Bush takes on de Blasio on education

Jeb Bush is taking the fight over education reform to Hillary ClintonHillary Diane Rodham ClintonWhite House denies pausing military aid package to Ukraine Monica Lewinsky responds to viral HBO intern's mistake: 'It gets better' Virginia governor's race poses crucial test for GOP MORE even as he struggles to gain traction on the issue with conservatives skeptical of his support for the Common Core standards.

In an op-ed in the New York Post on Tuesday, Bush touted himself as a “decades-long advocate for school choice,” while blasting Clinton and New York City Mayor Bill de BlasioBill de BlasioAdams, Wiley lead field in NYC mayoral primary: poll New York City moving thousands of people from hotels back to shelters The Hill's Morning Report - Dems to go-it-alone on infrastructure as bipartisan plan falters MORE for “fighting to undercut school choice at every turn.”

“Sadly, teachers unions and much of the education establishment in America continues to fight against parental control of education,” Bush wrote. “Mayor de Blasio, a protégé of Hillary Rodham Clinton, has taken up their cause, fighting to undercut school choice at every turn.”

“While calling New York a tale of two cities, the mayor appears to be doing everything in his power to keep it that way — depriving low-income kids of the education they need to succeed,” Bush wrote.

Bush is on the right side of the education reform issue among most Republicans in his push to expand school choice through charter schools and voucher programs. 

However, some Republicans believe that Bush’s support for Common Core could sink him in the primaries.

Common Core has become shorthand for government overreach among many on the right, and Bush is essentially alone in the field of GOP in supporting the education standards.
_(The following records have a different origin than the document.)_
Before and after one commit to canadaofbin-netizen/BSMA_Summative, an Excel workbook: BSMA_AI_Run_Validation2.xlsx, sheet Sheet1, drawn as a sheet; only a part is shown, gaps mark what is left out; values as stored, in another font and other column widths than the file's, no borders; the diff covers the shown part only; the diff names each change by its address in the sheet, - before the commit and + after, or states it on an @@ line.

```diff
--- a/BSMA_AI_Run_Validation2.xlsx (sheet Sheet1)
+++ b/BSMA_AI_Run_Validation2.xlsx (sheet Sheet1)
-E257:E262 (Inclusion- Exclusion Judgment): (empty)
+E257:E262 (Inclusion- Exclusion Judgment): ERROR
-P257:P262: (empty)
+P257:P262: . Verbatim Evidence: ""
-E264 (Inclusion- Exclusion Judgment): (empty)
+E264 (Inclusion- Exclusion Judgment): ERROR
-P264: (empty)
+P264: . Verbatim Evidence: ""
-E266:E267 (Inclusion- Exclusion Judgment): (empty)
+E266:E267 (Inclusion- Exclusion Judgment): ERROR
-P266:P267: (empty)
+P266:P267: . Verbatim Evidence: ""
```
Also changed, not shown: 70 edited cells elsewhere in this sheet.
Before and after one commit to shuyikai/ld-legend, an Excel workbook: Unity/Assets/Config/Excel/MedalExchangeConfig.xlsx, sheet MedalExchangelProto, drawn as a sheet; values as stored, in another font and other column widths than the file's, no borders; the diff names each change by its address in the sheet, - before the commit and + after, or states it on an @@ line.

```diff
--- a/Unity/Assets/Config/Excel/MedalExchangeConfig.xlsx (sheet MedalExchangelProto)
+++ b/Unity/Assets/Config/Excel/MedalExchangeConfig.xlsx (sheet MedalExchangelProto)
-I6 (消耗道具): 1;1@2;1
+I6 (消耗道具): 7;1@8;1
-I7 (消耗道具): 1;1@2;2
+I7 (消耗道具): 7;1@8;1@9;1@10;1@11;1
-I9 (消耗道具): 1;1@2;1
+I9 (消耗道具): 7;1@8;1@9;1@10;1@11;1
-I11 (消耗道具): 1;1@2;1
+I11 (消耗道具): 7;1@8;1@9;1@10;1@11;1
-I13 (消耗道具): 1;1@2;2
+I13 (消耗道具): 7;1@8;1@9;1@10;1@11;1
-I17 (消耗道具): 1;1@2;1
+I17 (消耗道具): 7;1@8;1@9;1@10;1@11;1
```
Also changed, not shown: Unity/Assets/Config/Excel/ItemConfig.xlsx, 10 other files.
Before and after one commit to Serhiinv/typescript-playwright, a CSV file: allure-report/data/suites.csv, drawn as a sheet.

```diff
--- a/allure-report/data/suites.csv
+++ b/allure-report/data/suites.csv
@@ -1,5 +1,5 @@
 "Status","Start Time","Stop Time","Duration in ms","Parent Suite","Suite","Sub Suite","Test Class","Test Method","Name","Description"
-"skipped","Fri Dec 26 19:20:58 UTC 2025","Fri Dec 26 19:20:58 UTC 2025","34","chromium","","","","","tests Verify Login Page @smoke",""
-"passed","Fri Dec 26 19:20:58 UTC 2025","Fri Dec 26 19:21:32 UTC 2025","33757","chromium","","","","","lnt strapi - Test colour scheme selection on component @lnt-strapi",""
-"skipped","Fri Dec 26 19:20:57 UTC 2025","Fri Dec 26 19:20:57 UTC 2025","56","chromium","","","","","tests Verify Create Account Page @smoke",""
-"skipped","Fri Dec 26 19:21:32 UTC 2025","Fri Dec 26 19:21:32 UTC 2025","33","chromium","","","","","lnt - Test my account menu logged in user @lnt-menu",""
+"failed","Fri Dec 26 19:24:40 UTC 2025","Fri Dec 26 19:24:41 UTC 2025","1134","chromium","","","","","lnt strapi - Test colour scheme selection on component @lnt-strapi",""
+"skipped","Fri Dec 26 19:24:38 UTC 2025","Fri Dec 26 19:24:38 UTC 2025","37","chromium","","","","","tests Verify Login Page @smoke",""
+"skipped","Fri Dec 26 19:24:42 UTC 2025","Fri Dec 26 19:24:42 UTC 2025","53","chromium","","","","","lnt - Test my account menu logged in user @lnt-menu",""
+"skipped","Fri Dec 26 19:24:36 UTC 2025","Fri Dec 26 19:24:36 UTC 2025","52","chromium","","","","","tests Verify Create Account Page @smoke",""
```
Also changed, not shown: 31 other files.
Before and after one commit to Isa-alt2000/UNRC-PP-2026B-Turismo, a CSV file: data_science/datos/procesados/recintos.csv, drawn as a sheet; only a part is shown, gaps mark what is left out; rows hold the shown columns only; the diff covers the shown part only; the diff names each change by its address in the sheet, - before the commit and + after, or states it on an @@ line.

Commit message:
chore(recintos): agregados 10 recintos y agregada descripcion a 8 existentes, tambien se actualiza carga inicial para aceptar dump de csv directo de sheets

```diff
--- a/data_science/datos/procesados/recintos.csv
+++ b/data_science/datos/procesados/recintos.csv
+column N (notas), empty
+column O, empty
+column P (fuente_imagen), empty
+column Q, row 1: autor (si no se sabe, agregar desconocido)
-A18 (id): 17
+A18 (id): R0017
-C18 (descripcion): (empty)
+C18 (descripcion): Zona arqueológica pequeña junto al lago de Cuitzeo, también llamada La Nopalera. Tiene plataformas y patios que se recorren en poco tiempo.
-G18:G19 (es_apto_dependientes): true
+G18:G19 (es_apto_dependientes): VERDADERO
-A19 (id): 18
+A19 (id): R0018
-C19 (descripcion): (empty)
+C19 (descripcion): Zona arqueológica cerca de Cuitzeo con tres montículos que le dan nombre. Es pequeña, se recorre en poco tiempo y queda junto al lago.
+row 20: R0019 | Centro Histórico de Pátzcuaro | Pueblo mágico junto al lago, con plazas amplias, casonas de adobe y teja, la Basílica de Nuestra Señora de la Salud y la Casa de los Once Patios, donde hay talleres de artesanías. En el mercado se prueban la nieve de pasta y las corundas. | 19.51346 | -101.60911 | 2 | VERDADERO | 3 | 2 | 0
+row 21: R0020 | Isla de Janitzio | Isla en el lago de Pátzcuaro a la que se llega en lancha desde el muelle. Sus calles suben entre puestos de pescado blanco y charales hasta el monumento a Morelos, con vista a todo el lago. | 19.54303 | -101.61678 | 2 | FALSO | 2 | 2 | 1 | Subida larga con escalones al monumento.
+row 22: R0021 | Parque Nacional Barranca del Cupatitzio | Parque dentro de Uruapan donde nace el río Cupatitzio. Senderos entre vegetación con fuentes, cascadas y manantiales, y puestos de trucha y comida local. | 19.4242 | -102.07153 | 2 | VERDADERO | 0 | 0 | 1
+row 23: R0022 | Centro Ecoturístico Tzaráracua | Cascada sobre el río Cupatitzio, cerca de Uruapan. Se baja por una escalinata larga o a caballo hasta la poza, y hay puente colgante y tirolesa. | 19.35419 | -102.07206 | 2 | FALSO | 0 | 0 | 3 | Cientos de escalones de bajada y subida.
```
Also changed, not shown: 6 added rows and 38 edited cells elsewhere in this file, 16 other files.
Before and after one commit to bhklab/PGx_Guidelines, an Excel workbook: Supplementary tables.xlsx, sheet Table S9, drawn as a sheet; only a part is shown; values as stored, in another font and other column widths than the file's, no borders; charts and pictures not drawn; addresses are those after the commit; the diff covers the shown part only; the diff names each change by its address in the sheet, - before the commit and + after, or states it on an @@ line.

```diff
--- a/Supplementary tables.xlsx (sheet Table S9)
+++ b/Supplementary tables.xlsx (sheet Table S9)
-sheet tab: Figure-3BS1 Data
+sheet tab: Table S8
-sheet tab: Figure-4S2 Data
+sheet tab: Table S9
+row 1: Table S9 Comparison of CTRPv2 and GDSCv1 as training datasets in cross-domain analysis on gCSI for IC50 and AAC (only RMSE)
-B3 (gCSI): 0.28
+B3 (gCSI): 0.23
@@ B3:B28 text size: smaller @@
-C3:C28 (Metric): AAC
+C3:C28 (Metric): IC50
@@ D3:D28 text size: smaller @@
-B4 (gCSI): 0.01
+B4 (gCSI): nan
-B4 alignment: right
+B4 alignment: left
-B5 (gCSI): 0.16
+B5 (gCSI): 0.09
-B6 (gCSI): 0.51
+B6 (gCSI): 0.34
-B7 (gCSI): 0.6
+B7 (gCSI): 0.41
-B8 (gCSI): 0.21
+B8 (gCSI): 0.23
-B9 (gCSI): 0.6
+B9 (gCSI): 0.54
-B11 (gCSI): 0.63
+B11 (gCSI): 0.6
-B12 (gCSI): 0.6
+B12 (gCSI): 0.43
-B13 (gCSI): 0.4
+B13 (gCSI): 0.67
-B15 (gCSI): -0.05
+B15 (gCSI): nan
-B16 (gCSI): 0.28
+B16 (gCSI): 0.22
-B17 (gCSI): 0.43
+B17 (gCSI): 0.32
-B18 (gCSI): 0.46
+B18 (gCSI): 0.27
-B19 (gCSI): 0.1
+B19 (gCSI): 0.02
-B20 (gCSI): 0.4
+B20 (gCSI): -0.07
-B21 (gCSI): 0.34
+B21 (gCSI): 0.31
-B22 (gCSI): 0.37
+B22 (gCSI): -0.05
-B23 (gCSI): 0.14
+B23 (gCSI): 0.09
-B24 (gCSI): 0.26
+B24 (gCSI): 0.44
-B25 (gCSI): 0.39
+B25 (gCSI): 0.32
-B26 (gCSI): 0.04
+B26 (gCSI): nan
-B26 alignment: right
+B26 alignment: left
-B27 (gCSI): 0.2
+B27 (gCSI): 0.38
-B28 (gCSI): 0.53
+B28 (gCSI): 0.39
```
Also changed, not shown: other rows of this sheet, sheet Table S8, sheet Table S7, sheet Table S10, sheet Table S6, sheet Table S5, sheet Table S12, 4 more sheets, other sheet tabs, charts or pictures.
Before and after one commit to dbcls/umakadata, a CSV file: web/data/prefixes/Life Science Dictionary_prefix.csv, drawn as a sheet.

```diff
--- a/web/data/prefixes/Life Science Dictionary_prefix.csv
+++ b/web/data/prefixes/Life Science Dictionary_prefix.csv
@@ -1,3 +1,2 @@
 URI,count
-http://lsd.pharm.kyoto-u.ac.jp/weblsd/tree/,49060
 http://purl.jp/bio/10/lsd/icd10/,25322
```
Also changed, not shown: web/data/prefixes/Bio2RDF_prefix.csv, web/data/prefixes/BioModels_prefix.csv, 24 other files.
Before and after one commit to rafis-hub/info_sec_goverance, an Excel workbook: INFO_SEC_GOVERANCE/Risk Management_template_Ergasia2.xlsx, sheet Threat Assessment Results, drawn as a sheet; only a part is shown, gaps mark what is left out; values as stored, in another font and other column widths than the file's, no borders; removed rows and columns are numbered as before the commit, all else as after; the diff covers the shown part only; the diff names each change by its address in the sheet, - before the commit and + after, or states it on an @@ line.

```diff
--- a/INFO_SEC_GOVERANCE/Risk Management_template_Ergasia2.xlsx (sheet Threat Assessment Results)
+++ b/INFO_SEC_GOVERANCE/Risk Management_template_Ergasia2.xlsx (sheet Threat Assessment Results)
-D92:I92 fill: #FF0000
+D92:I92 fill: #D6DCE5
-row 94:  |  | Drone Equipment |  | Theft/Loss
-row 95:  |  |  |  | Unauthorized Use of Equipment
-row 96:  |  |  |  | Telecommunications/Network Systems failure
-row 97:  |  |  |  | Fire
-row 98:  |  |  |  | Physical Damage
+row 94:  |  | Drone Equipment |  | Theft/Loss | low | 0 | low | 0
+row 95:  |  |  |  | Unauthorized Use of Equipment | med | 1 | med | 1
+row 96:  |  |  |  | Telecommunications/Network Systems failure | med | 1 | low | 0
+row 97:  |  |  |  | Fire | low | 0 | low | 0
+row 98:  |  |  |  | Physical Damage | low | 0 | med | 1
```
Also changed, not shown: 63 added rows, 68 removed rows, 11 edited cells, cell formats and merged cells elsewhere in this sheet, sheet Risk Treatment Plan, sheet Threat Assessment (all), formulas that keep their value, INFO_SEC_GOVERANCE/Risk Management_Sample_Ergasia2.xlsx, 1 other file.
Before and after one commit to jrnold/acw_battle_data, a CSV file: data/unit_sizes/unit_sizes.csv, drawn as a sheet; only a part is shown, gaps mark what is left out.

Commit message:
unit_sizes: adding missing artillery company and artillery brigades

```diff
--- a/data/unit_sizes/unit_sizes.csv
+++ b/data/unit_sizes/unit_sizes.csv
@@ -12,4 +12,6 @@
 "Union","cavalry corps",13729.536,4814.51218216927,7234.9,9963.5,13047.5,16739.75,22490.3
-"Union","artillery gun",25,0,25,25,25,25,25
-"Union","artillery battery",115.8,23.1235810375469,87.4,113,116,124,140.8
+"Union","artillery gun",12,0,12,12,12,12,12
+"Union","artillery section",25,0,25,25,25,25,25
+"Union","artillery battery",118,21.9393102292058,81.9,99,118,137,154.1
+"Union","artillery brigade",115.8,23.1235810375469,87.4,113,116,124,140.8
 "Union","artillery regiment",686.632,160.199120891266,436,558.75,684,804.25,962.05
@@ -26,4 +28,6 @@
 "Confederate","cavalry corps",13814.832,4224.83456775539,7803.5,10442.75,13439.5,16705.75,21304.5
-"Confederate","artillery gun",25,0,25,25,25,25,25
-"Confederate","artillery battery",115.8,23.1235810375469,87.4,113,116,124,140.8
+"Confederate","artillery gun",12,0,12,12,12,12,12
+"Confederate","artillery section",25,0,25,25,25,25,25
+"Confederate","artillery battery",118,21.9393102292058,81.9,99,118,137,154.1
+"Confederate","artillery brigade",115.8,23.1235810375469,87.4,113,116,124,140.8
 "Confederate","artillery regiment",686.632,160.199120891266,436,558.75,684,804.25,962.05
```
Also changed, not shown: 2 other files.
He never implemented the standards as governor, but has promoted them through his foundation.

But Bush has been on the offensive over education reform almost since the start, touting Florida’s education achievements from his time as governor in many of his stump speeches.

Bush has argued that when he took over as governor, Florida was last in the nation in graduation rates, and that the state improved every year under his watch. 

He boasts about having raised standards across the state, that he eliminated “social promotion,” which passes kids along to the next grade even if they fail to meet certain benchmarks, and expanded school choice through digital learning, vouchers and charter schools. 

“The Clintons, who have an outsize influence in New York politics, have largely stood by as Mayor de Blasio has attempted to undermine the benefits that the Success Academies and other school-choice programs have provided to low-income children,” Bush wrote Tuesday. “Will former Secretary Clinton continue to put the interests of the entrenched education establishment above the interests of kids in America?”

“There should be no doubt about my priorities,” he continued. “As president of the United States, I will reduce the power and authority of the federal Department of Education, sending more money and flexibility back to the states so greater school-choice opportunities can be made available to parents and their children.”